Plug in to amp up DIY renovations
WHAT tools are required by DIY renovators who want to do small repairs and upgrades to their homes? When asked this question by a friend, it seemed to me the answer was straightforward: a 20-ounce framing hammer, a roofing hammer, an eight-ounce detail hammer, sharp crosscut and rip handsaws, a mitre-box, a plane, drill bits and a hand-powered drill as well as chisels, screw drivers, Allen wrenches and, of course, a tape measure, bubble level and steel square. However, as suggested by Clint Eastwood’s curmudgeonly DIY character in the movie Gran Torino, a pair of Vise-Grips and a roll of duct tape are all you really need. While at work on a modest renovation to my home recently, I slightly modified the above list to include a reversible, cordless 18-volt Bosch drill — pricey, but the best. After further thought and effort, I scrubbed the 20-ounce hammer in favour of a pneumatic framing nailer, replaced the roofing hammer with a coil nailer and dropped the detail hammer in favour of an air-powered brad nailer, all made by Paslode — again, pricey, but the best. As the reno progressed, I made further conservative adjustments to the list, nixing the crosscut saw and mitre-box in favour of a Bosch 12-inch chop saw. I also vetoed the rip saw after an arduous go at a 14-foot length of lumber that left me wheezing. In the handsaw’s place, I added a 10-inch General cabinet saw because it was faster and so much more accurate than the accursed handsaw. Further into my reno, it struck me an electric router, though noisy and terrifying to operate, was a more versatile tool than a bunch of carpenter’s chisels and a plane that required daily honing to maintain a desirable cutting edge. I dumped the chisels and plane into the dark hole of historical artifacts and purchased a half-inch Bosch router that included a set of gleaming carbide-tipped bits that only need to be sharpened once a decade. I won’t go into detail about the myriad tasks that can be accomplished with this fearsome diabolus, only words of warning: Always wear safety goggles and Kevlar armour when operating this machismo, and never let it out of your grip when it is running, unless you find the Tasmanian devil of Bugs Bunny notoriety hilarious to watch when he’s out of control.
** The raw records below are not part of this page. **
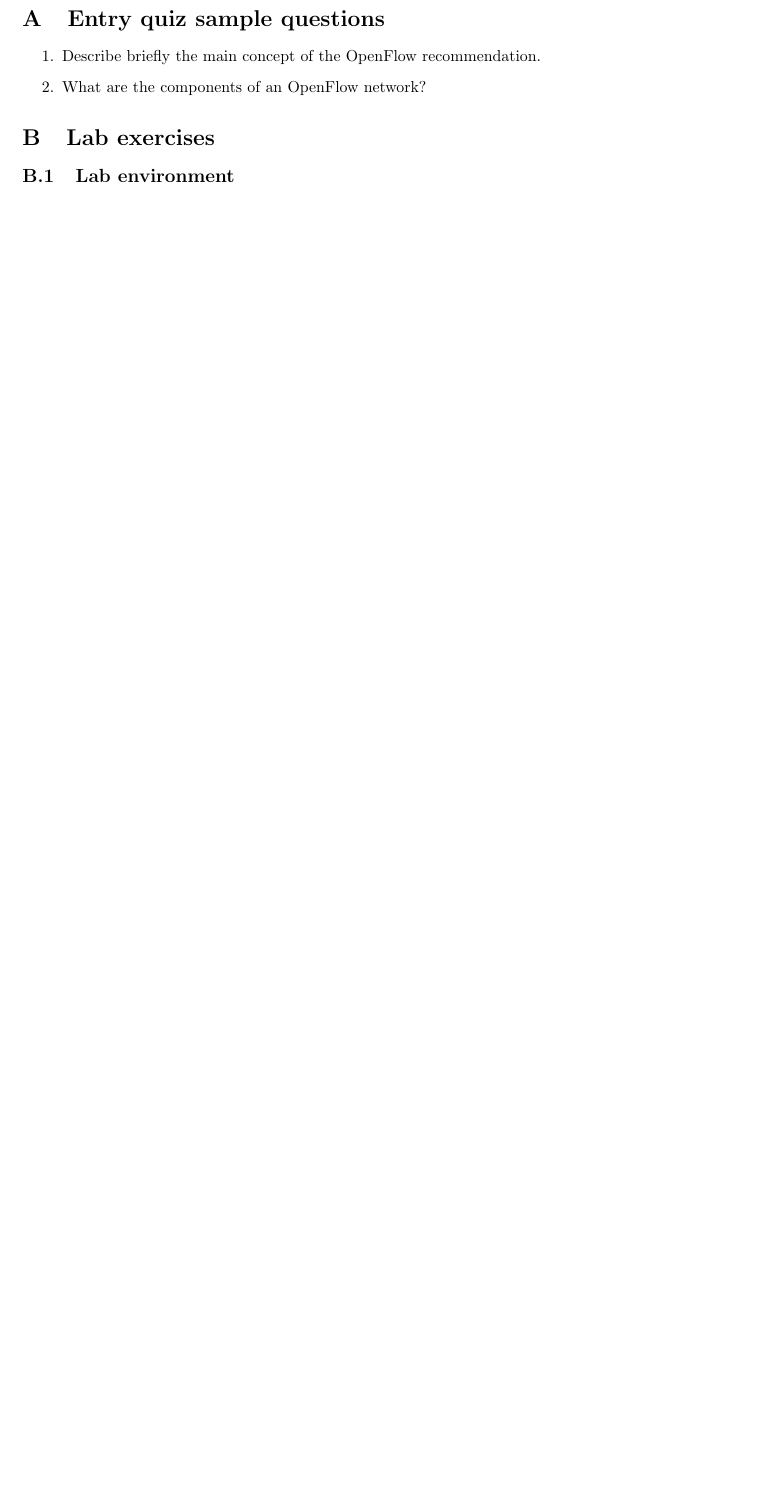
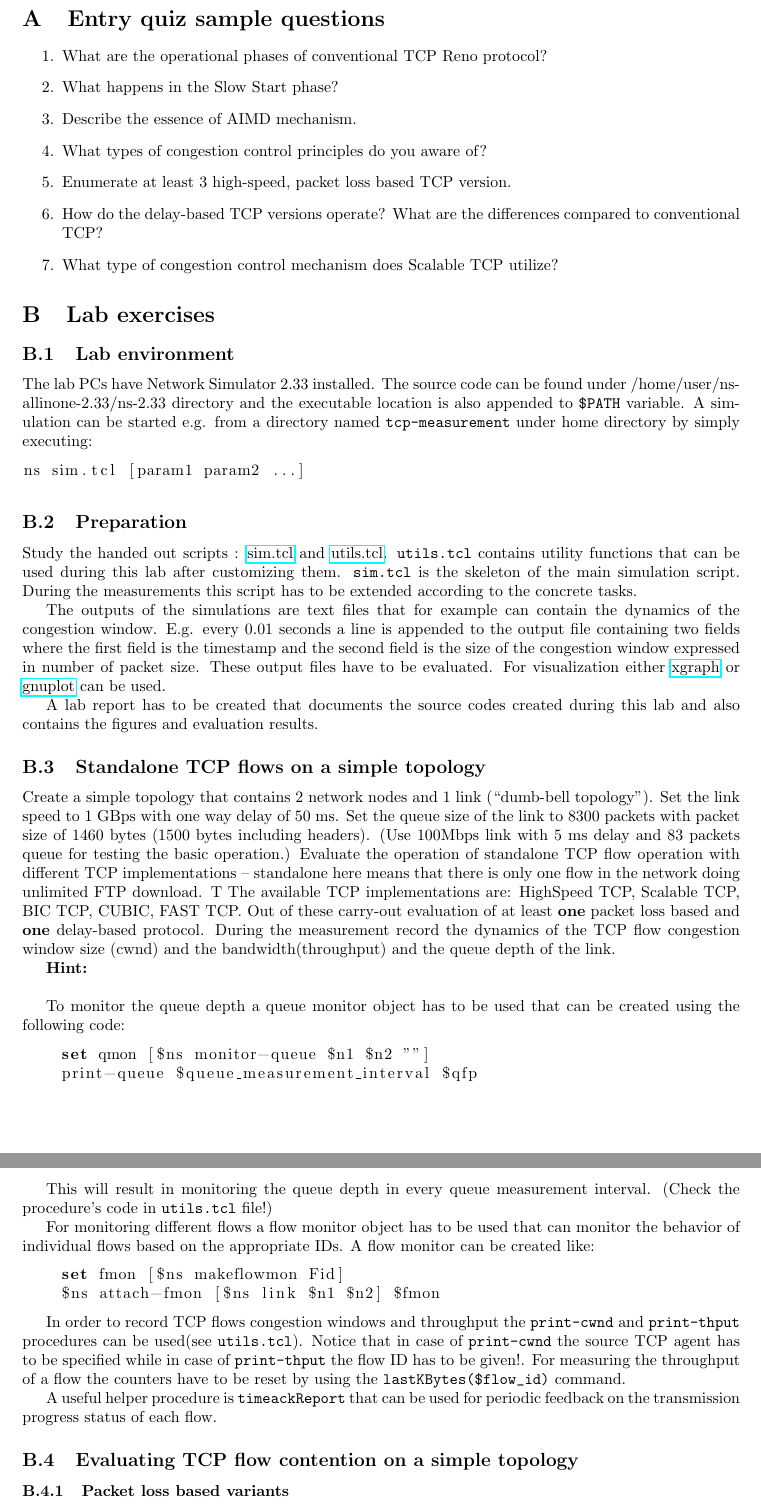
Before and after one commit to fecjanky/pub, a LaTeX document (Infocomm-lab-Transport/syllabus.tex): part of page 17 of 17 before the commit and two parts of pages 17 and 18 of 18 after it, the two joined at a grey line, cut so that both start at the same text, the shorter picture padded with empty space. Compiled offline with pdfLaTeX.

Commit message:
lab exercises translation in progress

```diff
--- a/Infocomm-lab-Transport/syllabus.tex
+++ b/Infocomm-lab-Transport/syllabus.tex
@@ -805,12 +805,96 @@ showstringspaces=false]
 \section{Entry quiz sample questions}
 
 \begin{enumerate}
-    \item Describe briefly the main concept of the OpenFlow recommendation.
-    \item What are the components of an OpenFlow network?
+    \item What are the operational phases of conventional TCP Reno protocol?
+    \item What happens in the Slow Start phase?
+    \item Describe the essence of AIMD mechanism.
+    \item What types of congestion control principles do you aware of?
+    \item Enumerate at least 3 high-speed, packet loss based TCP version.
+    \item How do the delay-based TCP versions operate? What are the differences compared to conventional TCP?
+    \item What type of congestion control mechanism does Scalable TCP utilize?
 \end{enumerate}
 
 \section{Lab exercises}
 
 \subsection{Lab environment}
 
+The lab PCs have Network Simulator 2.33 installed. The source code can be found
+under /home/user/ns-allinone-2.33/ns-2.33 directory and the executable location is also
+appended to \verb!$PATH! variable.
+A simulation can be started e.g. from a directory named \verb!tcp-measurement! under home directory
+by simply executing:
+
+\begin{lstlisting}[language=bash]
+ns sim.tcl [param1 param2 ...]
+\end{lstlisting}
+
+\subsection{Preparation}
+
+Study the handed out scripts :
+\href{https://qosip.tmit.bme.hu/foswiki/pub/Meres/NagysebesseguTCPSzimulaciokFeladatok/sim.tcl}{sim.tcl}
+and \href{https://qosip.tmit.bme.hu/foswiki/pub/Meres/NagysebesseguTCPSzimulaciokFeladatok/utils.tcl}{utils.tcl}.
+\verb!utils.tcl! contains utility functions that can be used during this lab after customizing them.
+\verb!sim.tcl! is the skeleton of the main simulation script. During the measurements this script
+has to be extended according to the concrete tasks.
+
+The outputs of the simulations are text files that for example can contain the dynamics of
+the congestion window. E.g. every 0.01 seconds a line is appended to the output file containing
+two fields where the first field is the timestamp and the second field is the size of the congestion
+window expressed in number of packet size. These output files have to be evaluated. For visualization either \href{http://www.xgraph.org/}{xgraph}
+or \href{http://www.gnuplot.info/}{gnuplot} can be used.
+
+A lab report has to be created that documents the source codes created during this lab and also contains the
+figures and evaluation results.
+
+\subsection{Standalone TCP flows on a simple topology}
+
+Create a simple topology that contains 2 network nodes and 1 link (``dumb-bell topology").
+Set the link speed to 1 GBps with one way delay of 50 ms. Set the queue size of the link to 8300 packets with packet size of 1460 bytes (1500 bytes including headers).
+(Use 100Mbps link with 5 ms delay and  83 packets queue for testing the basic operation.)
+Evaluate the operation of standalone TCP flow operation with different TCP implementations -- standalone here means that there is only one flow in the network
+doing unlimited FTP download. T
+The available TCP implementations are: HighSpeed TCP, Scalable TCP, BIC TCP, CUBIC, FAST TCP. Out of these carry-out
+evaluation of at least \textbf{one} packet loss based and \textbf{one} delay-based protocol.
+During the measurement record the dynamics of the TCP flow congestion window size (cwnd) and the bandwidth(throughput) and
+the queue depth of the link.
+
+\textbf{Hint:} \hfill \break
+
+To monitor the queue depth a queue monitor object has to be used that can be created using the following code:
+
+\begin{lstlisting}[
+language=tcl,
+showstringspaces=false]
+    set qmon [$ns monitor-queue $n1 $n2 ""]
+    print-queue $queue_measurement_interval $qfp
+\end{lstlisting}
+
+This will result in monitoring the queue depth in every queue measurement interval. (Check the procedure's code in \verb!utils.tcl! file!)
+
+For monitoring different flows a flow monitor object has to be used that can monitor the behavior of individual flows based on the appropriate IDs.
+A flow monitor can be created like:
+
+\begin{lstlisting}[
+language=tcl,
+showstringspaces=false]
+    set fmon [$ns makeflowmon Fid]
+    $ns attach-fmon [$ns link $n1 $n2] $fmon
+\end{lstlisting}
+
+
+In order to record TCP flows congestion windows and throughput the \verb!print-cwnd! and \verb!print-thput! procedures can be used(see \verb!utils.tcl!).
+Notice that in case of  \verb!print-cwnd! the source TCP agent has to be specified while in case of \verb!print-thput! the flow ID has to be given!.
+For measuring the throughput of a flow the counters have to be reset by using the \verb!lastKBytes($flow_id)! command.
+
+A useful helper procedure is \verb!timeackReport! that can be used for periodic feedback on
+ the transmission progress status of each flow.
+
+
+
+\subsection{Evaluating TCP flow contention on a simple topology}
+
+\subsubsection{Packet loss based variants}
+
+\subsubsection{Packet loss and delay-based variants}
+
 \end{document}
```
Also changed, not shown: Infocomm-lab-Transport/syllabus.tex (6 more changed lines).
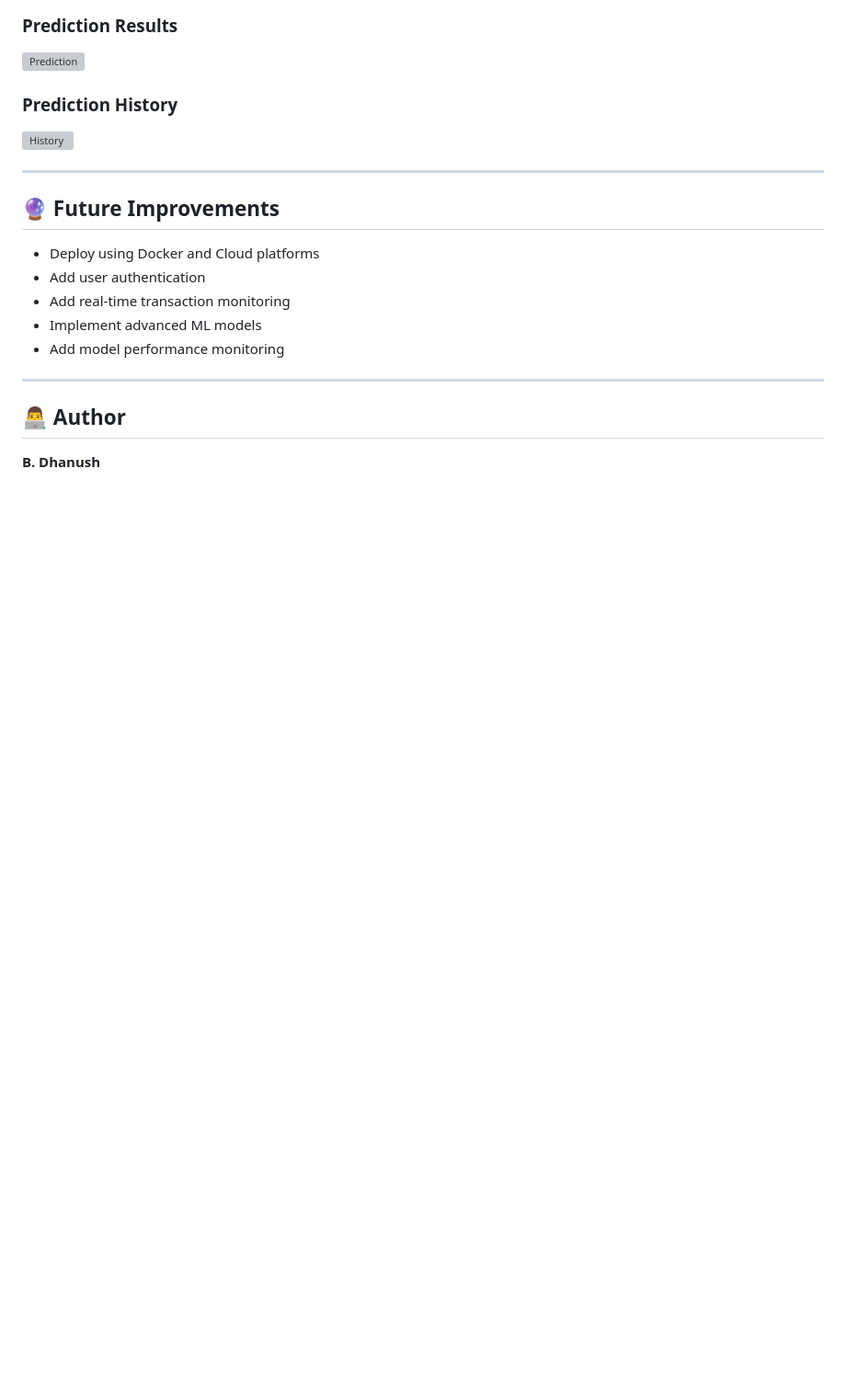
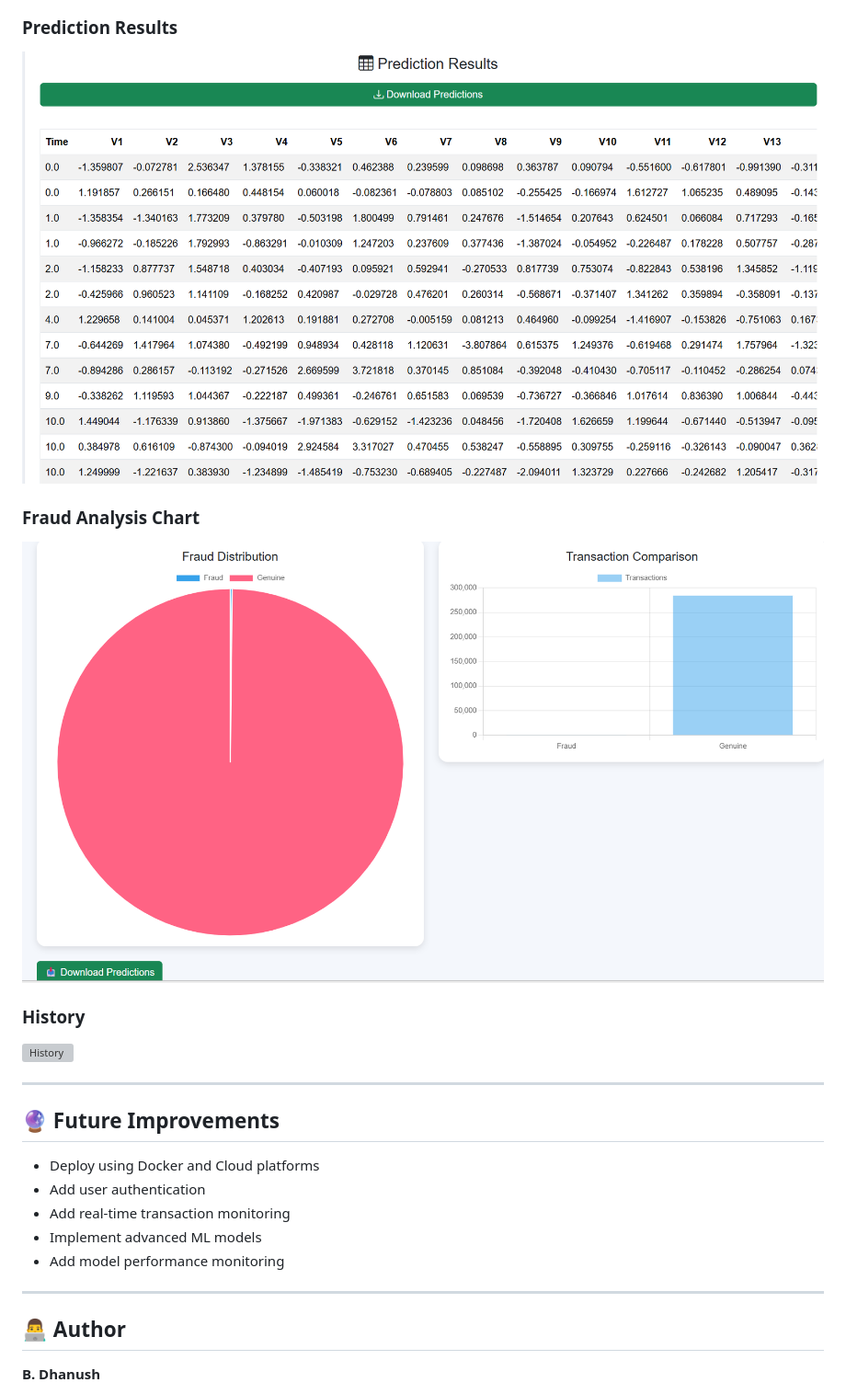
Before and after one commit to bdhanush3011-lab/smart-credit-card-fraud-detection-mlops, a Markdown page: README.md, the part around the change. Shown at 92% size. Drawn GitHub-style; pictures changed too: screenshots/piechart.png (added), screenshots/prediction.png (added); blank space fills up the shorter version; grey boxes are pictures that could not be loaded.

Commit message:
Added project screenshots

```diff
--- a/README.md
+++ b/README.md
@@ -55,7 +55,12 @@ http://127.0.0.1:5000
 ![Prediction](screenshots/prediction.png)
 
 
-### Prediction History
+### Fraud Analysis Chart
+
+![Chart](screenshots/piechart.png)
+
+
+### History
 
 ![History](screenshots/history.png)
 
```
Also changed, not shown: screenshots/dashboard.png (added), screenshots/history .png (added).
Another part of my renovation required five-inch deck screws to be driven into aged fir rafters. After twisting two of the 80-odd screws into the concrete-like wood by hand, I forsook my No. 2 Robertson screwdriver for a No. 2 Robertson bit, locking it into the chuck of my cordless Bosch drill. A similar fate befell my Phillips screwdriver (often referred to as a McPhillips in Manitoba) when it became necessary during the reno to use these inferior U.S.-designed screws, recognizable by a cross-shaped slot machined into the head. Because they were adopted for use by the U.S. auto industry in 1936, Phillips screws have become the most commonly used fasteners throughout the world, according to an American Internet site. You have encountered Phillips screws if you have purchased and attempted to assemble furniture designed by IKEA or its comparatively smaller Danish competitor, JYSK. Though the Swedish giant usually provides the tools with which to put together its minimalist furniture, I suspect some saboteur from a rival may be substituting incorrect screwdrivers, Allen wrenches and structural wood pieces for the proper ones. By the way, the Allen wrench was allegedly invented by an American named Heublein, who may have had a fetish for hexagons and the letter L, according to a popular T.V. show. Why the tool
A router may seem the most diabolical of power tools, but a firm grip on the handles
will keep your projects from going awry.